To do: What is needed is a word-for-word copy of all the entries, minus the pictures.

Edit tracking data:
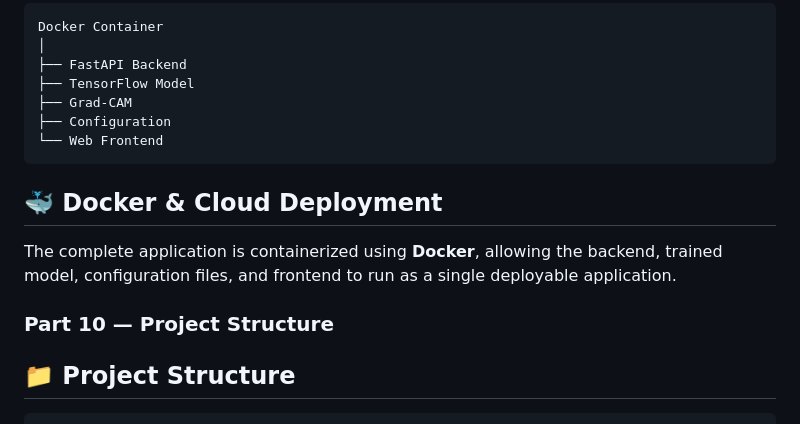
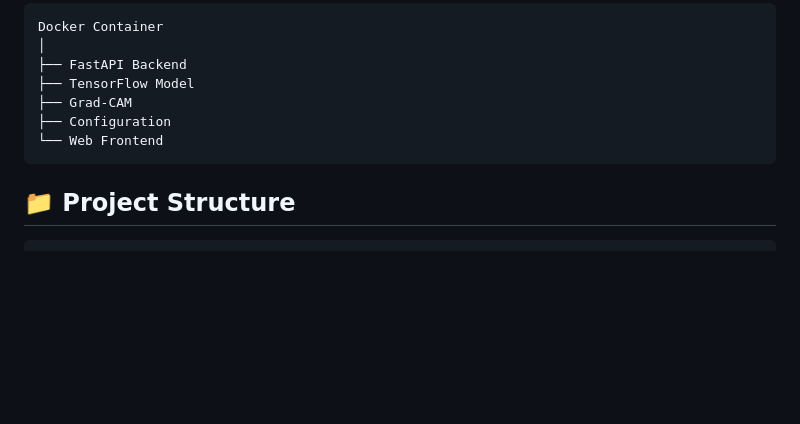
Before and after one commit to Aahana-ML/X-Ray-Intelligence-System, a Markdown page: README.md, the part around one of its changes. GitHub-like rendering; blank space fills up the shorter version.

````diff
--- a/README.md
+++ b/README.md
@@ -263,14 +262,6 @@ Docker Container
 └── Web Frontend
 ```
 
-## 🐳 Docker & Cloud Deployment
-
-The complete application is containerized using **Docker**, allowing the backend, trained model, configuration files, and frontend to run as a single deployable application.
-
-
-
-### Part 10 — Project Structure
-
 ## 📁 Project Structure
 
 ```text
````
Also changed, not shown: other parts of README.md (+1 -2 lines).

Output of the task:
Before and after one commit to Aahana-ML/X-Ray-Intelligence-System, a Markdown page: README.md, the part around one of its changes. GitHub-like rendering; blank space fills up the shorter version.

````diff
--- a/README.md
+++ b/README.md
@@ -263,14 +262,6 @@ Docker Container
 └── Web Frontend
 ```
 
-## 🐳 Docker & Cloud Deployment
-
-The complete application is containerized using **Docker**, allowing the backend, trained model, configuration files, and frontend to run as a single deployable application.
-
-
-
-### Part 10 — Project Structure
-
 ## 📁 Project Structure
 
 ```text
````
Also changed, not shown: other parts of README.md (+1 -2 lines).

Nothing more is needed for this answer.